Is there a right answer to how marketing ROI is defined? If you were to ask individuals how they defined and measured the ROI on their stock portfolio, what kind of responses would you expect? Most investors will not be satisfied if their stock portfolio returns are defined as most popular or most likely to grow. They also won’t be satisfied if they get high growth rates that are more than offset by high commission fees. Bottom line is the return on investment means exactly that – the profits (not revenues) generated in excess of the initial investment, discounted to net present value and shown as a percent of the initial investment.
Even with agreement on the ROI definition at this high level, the quality and success of your marketing ROI processes are dependent on establishing additional definitions for your calculations and measures.

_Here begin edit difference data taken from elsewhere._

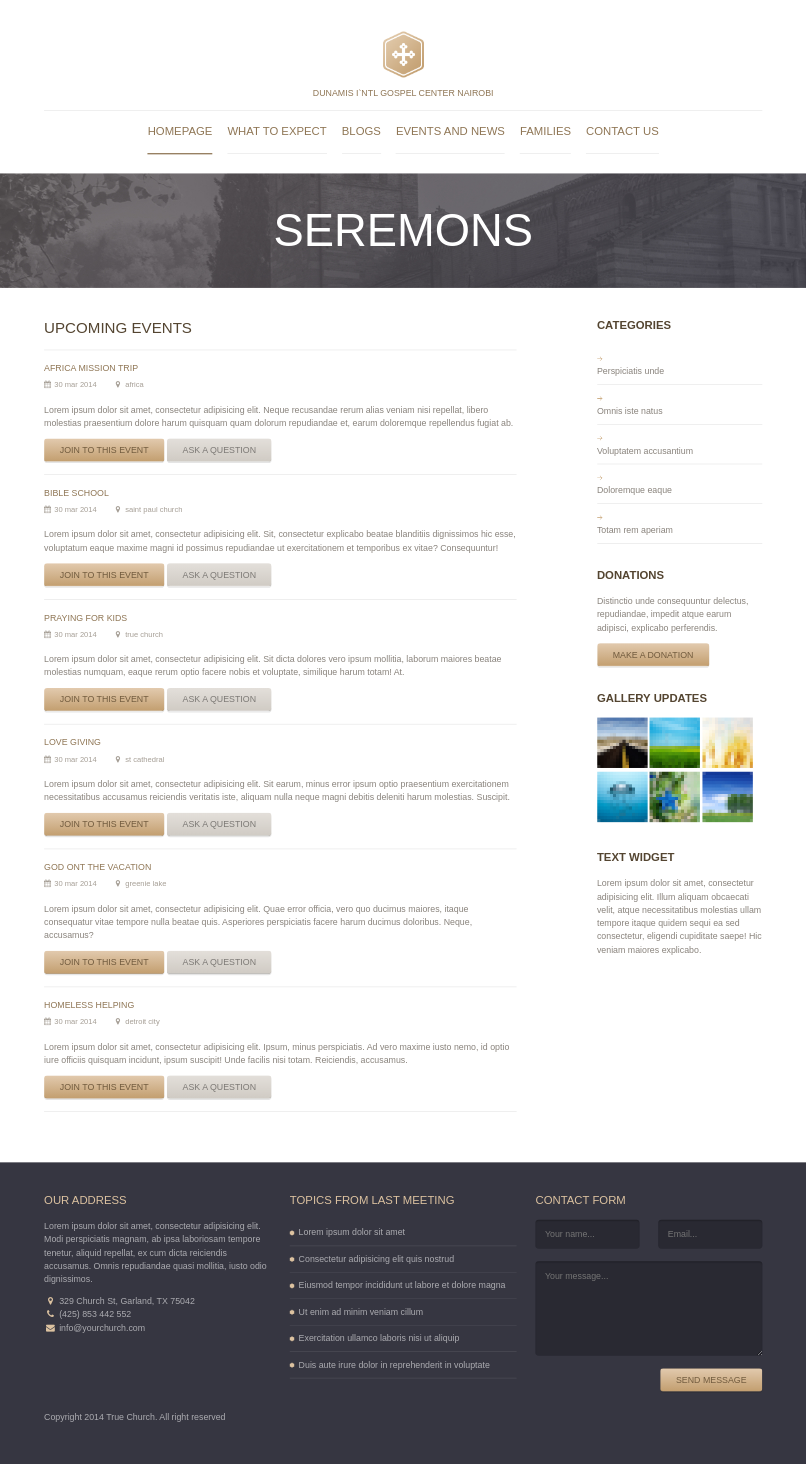
Repository: profbkmurage/churchWebsite
Page: events.html
These files come from the project's save history. The page is drawn as it stood at one moment and after the next save; the edit follows.
The browser window is 1280 px wide. The pictures show the whole page, at 63% of full size.

Above is the page before, as saved 2024-07-10 18:17:59.

After the next save:
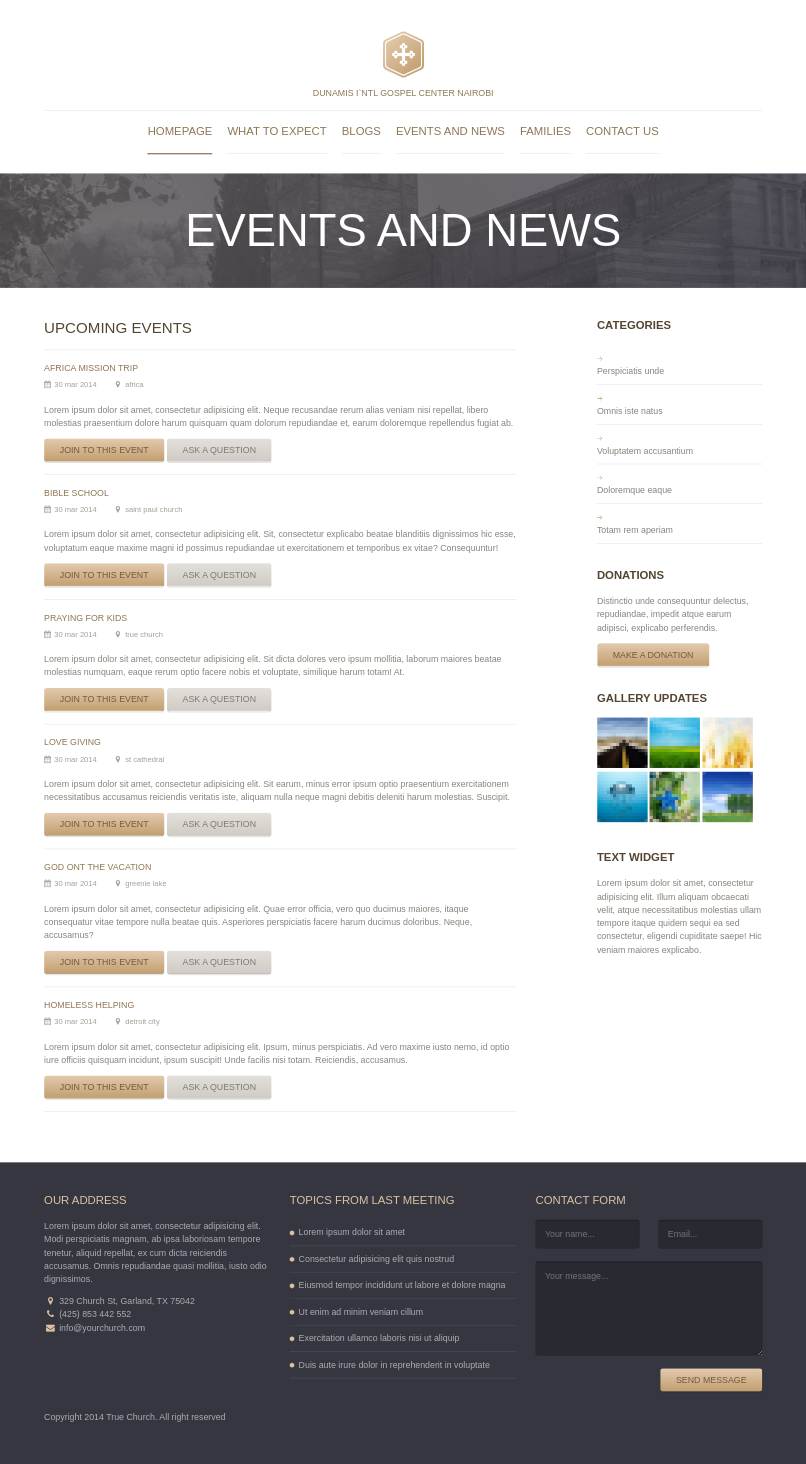
Saved 38 s later.
--- a/events.html
+++ b/events.html
@@ -48,7 +48,7 @@
 
 			<div class="page-head" data-bg-image="images/page-head-1.jpg">
 				<div class="container">
-					<h2 class="page-title">Seremons</h2>
+					<h2 class="page-title">Events And News</h2>
 				</div>
 			</div>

Definitions provide consistency, which is especially important for areas where some interpretation or judgment is required.
The marketing ROI process requires definition of:
- The marketing investment – The marketing budget for a campaign or activity is typically obvious but what about brand campaigns running concurrently, salaries and overhead, supporting technology and the sales channel? You have choices here that will influence the ROI calculation.
- Incremental customer value – Your definition must consider the immediate purchase, incremental future purchases, and the time period for future value, less deduct costs that are sales-driven.
- Return vs. investment categorization – Certain expenses fall on both the return and investment side of the equation, such as price discounts, rebates, and sales premiums.
- Baseline measures – A clear and consistent definition is needed for the baseline projection from which the incremental profits are derived. Control groups, modeling and other measurement methodologies are part of this definition, along with decisions for the frequency and precision of the measures.
- Customer behaviors – Even basic terms we take for granted require definitions. When is a customer fully acquired? After the first sale, a repeat sale, or a steady purchase level? Is defection clearly defined as well as retained, saved and won back customers?
These are just a few key categories that are part of implementing a highly effective marketing ROI process. This is where errors often exist. Setting definitions requires good planning and is driven by one primary principle – will this drive the right decisions in creating and executing more profitable marketing strategies? Once the standards are set, the same principle is used as the quality check to make improvements.